Tell us a bit about yourself and The island of Eldorado
Hey! I’m Daniel. I run a creative agency and recently designed this game! I grew up constantly playing games and making up little games. It seemed like every chore I had turned into a little game of some kind. 🙂
The Island of El Dorado is honestly so much fun. You are an explorer discovering an island in search of ancient Shrines. The Island is drastically different every time you play.
It’s a mash up of many different genres of games (I took inspiration from my favorite childhood games: Age of Empires, Catan, Risk, and many others). Even after hundreds and hundreds of playtests I still am standing up in excitement at the end of the games.
What did you do to build up a following before you launched the campaign?
Basically I just focused all my efforts on building a Facebook page/Community. I started the page 4 months before launch and I ran a little contest on every post – every day. “Like for a chance to win you name immortalized in the game” That’s it. People love them, it’s fun, and it works!

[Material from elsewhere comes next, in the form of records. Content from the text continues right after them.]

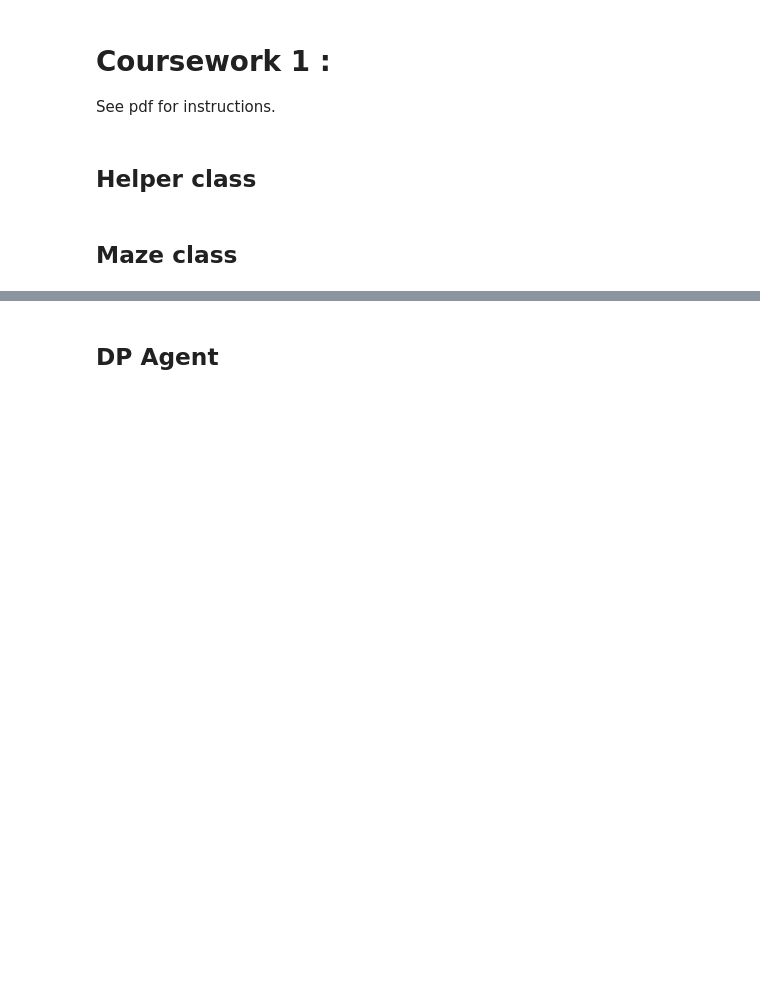
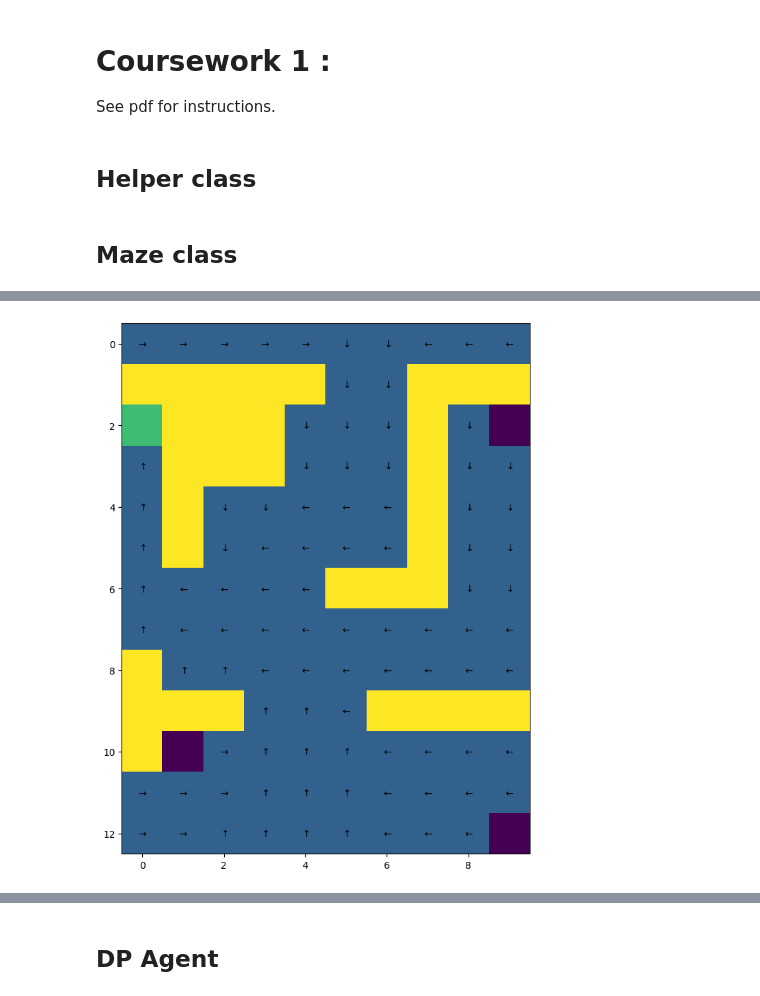
Before and after one commit to igor-sadalski/MSc_CW, a Jupyter notebook: coursework_1_maze(1).ipynb, the cells around one changed output, grey strips where cells are left out. Saved outputs shown, nothing was run; the diff lists cells and outputs as text; code cells hidden in the pictures; blank space fills up the shorter version.

```diff
--- a/coursework_1_maze(1).ipynb
+++ b/coursework_1_maze(1).ipynb
@@ -404,3 +405,92 @@ class Maze(object):
     self._done = self._absorbing[0, new_state] or self._t > self._max_t
     self._state = new_state
     return self._t, self._state, self._reward, self._done
+# %%
+# This class define the Dynamic Programing agent
+
+class DP_agent(object):
+
+  # [Action required]
+  # WARNING: make sure this function can be called by the auto-marking script
+  def solve(self, env):
+    """
+    Solve a given Maze environment using Dynamic Programming
+    input: env {Maze object} -- Maze to solve
+    output:
+      - policy {np.array} -- Optimal policy found to solve the given Maze environment
+      - V {np.array} -- Corresponding value function
+    """
+
+    # Initialisation (can be edited)
+    policy = np.ones((env.get_state_size(), env.get_action_size())) * 0.25
+    V = np.zeros(env.get_state_size())
+    ####
+    # Add your code here
+    # WARNING: for this agent only, you are allowed to access env.get_T(), env.get_R() and env.get_absorbing()
+    ####
+
+    T = env.get_T()
+    R = env.get_R()
+    max_epoch = 50
+    treshold = 0.001
+    epoch = 0
+    delta = 2*treshold
+    # print(env.get_absorbing()[0])
+
+    #value iteration
+    while delta > treshold and epoch < max_epoch:
+      delta = 0
+      Vprev = V.copy()
+      V = np.zeros(env.get_state_size())
+      for s in range(env.get_state_size()):
+        for a in range(env.get_action_size()):
+          if env.get_absorbing()[0][s] == 1:
+            V[s] = R[s, sn, a]
+          else:
+            v = V[s]
+            for sn in range(env.get_state_size()):
+              V[s] += policy[s, a] * T[s, sn, a] * (R[s, sn, a] + env.get_gamma() * Vprev[sn])
+            delta = max(delta, abs(v - V[s]))
+      epoch += 1
+
+      #policy improvement
+      policy_stable = True
+      for s in range(env.get_state_size()):
+        old_actions = policy[s]
+        am, qm = 0, float('-inf')
+
+        for a in range(env.get_action_size()):
+          q = 0
+          for sn in range(env.get_state_size()):
+            q += T[s,sn,a] * (R[s, sn, a] + env.get_gamma() * V[sn])
+          if q > qm:
+            am, qm = a, q
+
+        row = np.zeros(env.get_action_size())
+        row[am] = 1
+        policy[s] = row
+
+        if np.array_equal(old_actions, policy[s]):
+          policy_stable = False
+
+      if policy_stable:
+        break
+
+    return policy, V
+
+
+print("Creating the Maze:\n")
+maze = Maze()
+
+
+### Question 1: Dynamic programming
+
+dp_agent = DP_agent()
+dp_policy, dp_value = dp_agent.solve(maze)
+
+print("Results of the DP agent:\n")
+maze.get_graphics().draw_policy(dp_policy)
+maze.get_graphics().draw_value(dp_value)
+
+#ANALYZE FOR DIFFERENT GAMMAS AND POLICY ITERATION
+# %% [output]
@@ -406,0 +500 @@ class Maze(object):
+[figure, added]
```
Also changed, not shown: parts of 9 cells of this notebook, 4 other files.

Did you expect getting so many backers? Why do you think that happened?
I designed the game so my wife and non-gamer friends would want to play too. It hits that sweet spot of easy to learn, but very deep in strategy. It’s hard to find games that gamers and non-gamers both enjoy. Plus, the backers have done a great job sharing and getting the word out!
On your Kickstarter page you have spread your reviews all over the page instead of having them in one section. Can you talk about that tactic?
I know that as a first time creator people would be skeptical of me and the game. Reviews can calm that skepticism, but I didn’t want to have reviews before people knew about the game.
I usually put reviews quotes near sections of the page that made sense. For example: “more than the sum of its parts” would make sense after the “In the Box” section.
You have done lots of live playthroughs online of your game. How has the response been to the videos?
People love them! Not only does it get people engaged, people can ask questions as we play. It also shows the confidence I have in the game and how well it’s been play-tested. A designer that was nervous about the game not being fun wouldn’t be willing to do a LIVE play through.
What kind of feedback have you got so far from the backers?
I’m overwhelmed by the feedback from backers. Not only have they been personally encouraging to me, they have come up with new ideas that make the gave even more fun. They came up with 2 new characters and a new specialty tile in the game.
What whas the biggest thing you learned from running this campaign?
Be REAL. I’ve seen a lot of campaign when the creator feels like they are far away and not involved or listening. It feels like they’re a corporation, not a person. Obviously they are getting notifications on their phone constantly of comments – respond to them in a genuine way.
When did you launch The island of Eldorado and why did you choose that exact moment?
9AM on a Tuesday. Tuesdays are big Kickstarter days, and 9AM would mean most of the US is awake, but not quite busy with their day.
If there was one thing you wish you knew before you launched, what would it be?
I wish I would’ve rethought my retail package to include more boxes. That wasn’t a big mistake, but it was a mistake I made.
How did you get all the art for the game?
The Metropolitan Museum in NYC recently put all of their public domain artwork readily available online in Hi-res. It’s beautiful artwork that I’m so proud to use.
What´s your main tip to handle the mid-campaign drop of new backers?
Just plan for it. It’s going to happen. Make sure your stretch goals are close enough together during that time so you can keep the buzz going.
How do you structure your days during the campaign
No real structure. It’s answering questions all day every day. It’s so fun but also exhausting.
What’s the best kickstarter advice you ever received?
Designers are defined by what they say NO to. There will be so many great ideas thrown around during your campaign – it’s your job to sift through them and try to find any gems.
What are your thoughts regarding stretch goals?
Know what you want the game to be at the end. Then take away some quality to bring down your original funding goal. That way your game actually gets funded! Stretch goals bring that quality back.
What is your comment in the debate about paid vs unpayed reviews?
I get both sides. I did both ways with El Dorado. They both make sense to me for different people’s situations. Just get a mix.
What do you think is the most important element of a Kickstarter page?
The entire kickstarter page. The feeling that it gives you. Every element must come together to be more than the sum of its parts.
What is your favourite board game at the moment and why?
Kingdomino. Because my wife and I can play quick and fun games after the kids go to bed. Practical but fun!
Do you have any role models in the board gaming industry?
Jamey Stegmaier is so open and honest. I aspire to be that transparent too.
Anything else you want to add?
Thanks for asking me to do this – and thanks again to all of my backers who have made this journey way more than I thought it would be.
Where can people reach you?
Facebook me! I’m an open book.